Imagine looking the sole survivors of one of the worst and most infamous racial massacres in American history straight in the eye and being told they are owed nothing for what they endured. Imagine saying this to black people who are demanding reparations not as descendants of victims, but as victims themselves.

This is exactly what is happening to 109 year old people Viola Ford Fletcher And lacey beningfield randall and the estate of Fletcher’s late brother Hughes Van Ellis, who died at the age of 102. All three black American citizens were personal victims of the Tulsa Race Massacre of 1921, in which hundreds of black people were brutally murdered and resulting in the destruction of Black Wall Street.

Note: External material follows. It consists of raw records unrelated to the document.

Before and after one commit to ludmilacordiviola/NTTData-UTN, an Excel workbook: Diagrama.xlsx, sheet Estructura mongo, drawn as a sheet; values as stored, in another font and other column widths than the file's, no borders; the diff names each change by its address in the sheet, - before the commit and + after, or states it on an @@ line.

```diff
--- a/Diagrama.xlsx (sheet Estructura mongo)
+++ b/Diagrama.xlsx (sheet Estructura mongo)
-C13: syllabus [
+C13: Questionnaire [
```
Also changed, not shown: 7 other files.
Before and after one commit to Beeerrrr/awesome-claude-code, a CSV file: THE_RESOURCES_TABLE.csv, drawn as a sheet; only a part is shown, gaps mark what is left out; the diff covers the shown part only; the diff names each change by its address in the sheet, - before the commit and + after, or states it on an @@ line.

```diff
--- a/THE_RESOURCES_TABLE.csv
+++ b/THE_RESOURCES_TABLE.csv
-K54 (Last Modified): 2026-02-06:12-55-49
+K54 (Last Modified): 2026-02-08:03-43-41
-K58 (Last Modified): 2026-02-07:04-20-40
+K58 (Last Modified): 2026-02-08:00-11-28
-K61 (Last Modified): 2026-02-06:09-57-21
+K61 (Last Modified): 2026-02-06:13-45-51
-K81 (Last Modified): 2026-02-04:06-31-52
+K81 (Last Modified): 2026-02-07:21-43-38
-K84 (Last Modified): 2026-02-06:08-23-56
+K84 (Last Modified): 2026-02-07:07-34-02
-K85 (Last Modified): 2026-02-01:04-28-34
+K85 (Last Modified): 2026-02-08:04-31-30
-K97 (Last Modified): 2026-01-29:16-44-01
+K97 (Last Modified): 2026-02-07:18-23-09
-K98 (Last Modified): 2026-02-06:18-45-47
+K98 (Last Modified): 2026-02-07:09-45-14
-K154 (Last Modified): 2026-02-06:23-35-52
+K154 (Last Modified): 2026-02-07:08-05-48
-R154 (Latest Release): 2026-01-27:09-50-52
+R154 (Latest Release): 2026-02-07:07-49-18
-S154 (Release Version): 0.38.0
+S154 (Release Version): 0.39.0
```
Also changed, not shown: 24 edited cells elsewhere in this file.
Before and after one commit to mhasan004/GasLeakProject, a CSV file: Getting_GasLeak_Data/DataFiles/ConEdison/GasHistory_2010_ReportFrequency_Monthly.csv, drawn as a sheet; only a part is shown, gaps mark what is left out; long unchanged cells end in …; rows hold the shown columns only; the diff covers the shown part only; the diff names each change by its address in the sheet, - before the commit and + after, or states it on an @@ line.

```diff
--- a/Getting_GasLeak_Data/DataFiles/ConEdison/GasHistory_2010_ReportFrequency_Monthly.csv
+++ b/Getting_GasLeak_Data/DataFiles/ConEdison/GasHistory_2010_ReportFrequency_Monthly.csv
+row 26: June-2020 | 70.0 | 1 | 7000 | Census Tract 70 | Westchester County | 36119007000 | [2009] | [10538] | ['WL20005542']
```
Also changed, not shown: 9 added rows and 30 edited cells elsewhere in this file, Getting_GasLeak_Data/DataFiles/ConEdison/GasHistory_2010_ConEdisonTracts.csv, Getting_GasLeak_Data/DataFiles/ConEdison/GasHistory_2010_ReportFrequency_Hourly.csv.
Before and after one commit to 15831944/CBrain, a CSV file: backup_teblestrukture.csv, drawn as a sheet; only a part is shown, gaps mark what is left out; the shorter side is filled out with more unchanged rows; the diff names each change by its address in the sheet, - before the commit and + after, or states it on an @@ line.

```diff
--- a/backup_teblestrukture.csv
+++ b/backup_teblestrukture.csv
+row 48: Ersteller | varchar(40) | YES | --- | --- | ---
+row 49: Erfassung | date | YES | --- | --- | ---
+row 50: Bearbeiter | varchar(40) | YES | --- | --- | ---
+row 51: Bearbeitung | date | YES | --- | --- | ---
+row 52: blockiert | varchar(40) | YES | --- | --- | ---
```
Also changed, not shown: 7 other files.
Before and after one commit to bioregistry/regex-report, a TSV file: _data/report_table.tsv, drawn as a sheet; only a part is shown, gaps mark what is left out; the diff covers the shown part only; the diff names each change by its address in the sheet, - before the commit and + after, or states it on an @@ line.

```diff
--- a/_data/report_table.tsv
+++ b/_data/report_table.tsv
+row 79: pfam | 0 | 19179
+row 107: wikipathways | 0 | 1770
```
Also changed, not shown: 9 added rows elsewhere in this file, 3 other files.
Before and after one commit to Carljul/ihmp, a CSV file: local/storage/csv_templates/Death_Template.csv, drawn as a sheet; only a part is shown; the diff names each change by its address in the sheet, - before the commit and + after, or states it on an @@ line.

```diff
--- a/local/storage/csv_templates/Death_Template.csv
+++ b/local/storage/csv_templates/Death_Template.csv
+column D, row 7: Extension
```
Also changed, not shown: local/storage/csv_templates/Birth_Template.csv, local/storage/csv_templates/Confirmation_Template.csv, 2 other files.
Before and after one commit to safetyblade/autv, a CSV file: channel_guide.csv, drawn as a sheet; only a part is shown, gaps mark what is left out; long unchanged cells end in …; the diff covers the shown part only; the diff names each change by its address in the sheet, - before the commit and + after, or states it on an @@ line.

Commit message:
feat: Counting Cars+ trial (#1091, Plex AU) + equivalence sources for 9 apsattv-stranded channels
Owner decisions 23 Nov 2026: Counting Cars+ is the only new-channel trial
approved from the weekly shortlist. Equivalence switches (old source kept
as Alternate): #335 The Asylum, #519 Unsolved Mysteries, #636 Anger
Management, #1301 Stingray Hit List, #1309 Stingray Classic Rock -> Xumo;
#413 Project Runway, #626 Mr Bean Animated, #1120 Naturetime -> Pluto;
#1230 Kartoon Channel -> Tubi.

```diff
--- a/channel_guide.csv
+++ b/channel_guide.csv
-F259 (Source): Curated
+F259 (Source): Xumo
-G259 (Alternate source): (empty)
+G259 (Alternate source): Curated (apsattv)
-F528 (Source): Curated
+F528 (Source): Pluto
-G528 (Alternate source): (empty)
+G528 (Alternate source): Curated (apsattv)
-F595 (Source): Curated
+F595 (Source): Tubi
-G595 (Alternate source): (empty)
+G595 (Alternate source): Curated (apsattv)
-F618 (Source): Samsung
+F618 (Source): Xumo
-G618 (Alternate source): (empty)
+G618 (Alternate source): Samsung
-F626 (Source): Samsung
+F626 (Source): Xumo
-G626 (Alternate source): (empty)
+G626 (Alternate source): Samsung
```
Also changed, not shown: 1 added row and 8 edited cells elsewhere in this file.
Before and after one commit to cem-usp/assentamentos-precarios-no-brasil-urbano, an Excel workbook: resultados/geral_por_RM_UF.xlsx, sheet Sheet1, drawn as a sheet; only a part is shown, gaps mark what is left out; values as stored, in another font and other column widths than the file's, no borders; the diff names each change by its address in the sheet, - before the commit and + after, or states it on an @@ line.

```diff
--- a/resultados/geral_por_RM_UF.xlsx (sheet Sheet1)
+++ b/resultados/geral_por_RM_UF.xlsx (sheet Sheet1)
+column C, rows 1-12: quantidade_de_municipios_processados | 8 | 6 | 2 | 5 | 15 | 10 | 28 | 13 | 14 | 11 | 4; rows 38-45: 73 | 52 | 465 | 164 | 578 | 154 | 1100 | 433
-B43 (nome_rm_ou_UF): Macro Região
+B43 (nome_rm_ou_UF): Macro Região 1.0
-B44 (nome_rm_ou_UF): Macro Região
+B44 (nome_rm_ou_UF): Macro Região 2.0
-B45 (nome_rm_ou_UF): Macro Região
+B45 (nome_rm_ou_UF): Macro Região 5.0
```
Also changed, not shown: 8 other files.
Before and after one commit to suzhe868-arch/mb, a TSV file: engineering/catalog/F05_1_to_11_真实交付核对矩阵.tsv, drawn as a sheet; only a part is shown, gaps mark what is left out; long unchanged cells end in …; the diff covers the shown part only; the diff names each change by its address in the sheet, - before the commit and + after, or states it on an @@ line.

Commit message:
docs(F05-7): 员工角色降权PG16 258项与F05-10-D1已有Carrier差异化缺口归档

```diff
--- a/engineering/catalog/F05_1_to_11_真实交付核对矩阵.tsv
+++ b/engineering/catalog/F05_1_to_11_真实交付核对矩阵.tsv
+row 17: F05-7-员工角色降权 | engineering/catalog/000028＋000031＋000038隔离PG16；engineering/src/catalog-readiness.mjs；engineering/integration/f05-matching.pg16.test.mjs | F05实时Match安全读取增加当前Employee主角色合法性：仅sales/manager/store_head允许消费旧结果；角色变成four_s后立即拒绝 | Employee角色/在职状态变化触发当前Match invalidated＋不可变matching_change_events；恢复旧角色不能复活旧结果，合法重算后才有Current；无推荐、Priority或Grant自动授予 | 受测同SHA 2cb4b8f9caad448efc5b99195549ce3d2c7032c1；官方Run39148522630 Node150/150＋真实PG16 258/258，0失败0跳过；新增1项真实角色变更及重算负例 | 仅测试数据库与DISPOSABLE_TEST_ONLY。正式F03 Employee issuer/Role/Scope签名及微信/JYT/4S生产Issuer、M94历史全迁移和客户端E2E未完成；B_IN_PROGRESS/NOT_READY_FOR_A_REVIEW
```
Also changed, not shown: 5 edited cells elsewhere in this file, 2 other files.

Survivors of the Tulsa race gather in Washington DC on Juneteenth

Viola Ford Fletcher/Source: Anadolu/Getty

Tulsa prepares for 100th anniversary of the Tulsa Massacre

lacey beningfield randall, Source: Brandon Bell/Getty

Today, April 2, the Oklahoma Supreme Court will hear oral arguments not only on whether Tulsa survivors will receive compensation, but whether they even have the right to go to trial to argue for compensation.

Randall and Fletcher jointly said, “We are grateful that our now weary bodies endured long enough to bear witness to America and Oklahoma providing survivors of race genocide the opportunity to access the legal system. ” statement, “We have come across many people who have knocked on the doors of the court and have been either beaten back or not allowed to enter the door. Now, our quest for justice is in the hands of our Oklahoma Supreme Court. They have the power to open the doors of justice and give us an opportunity to prove our case.”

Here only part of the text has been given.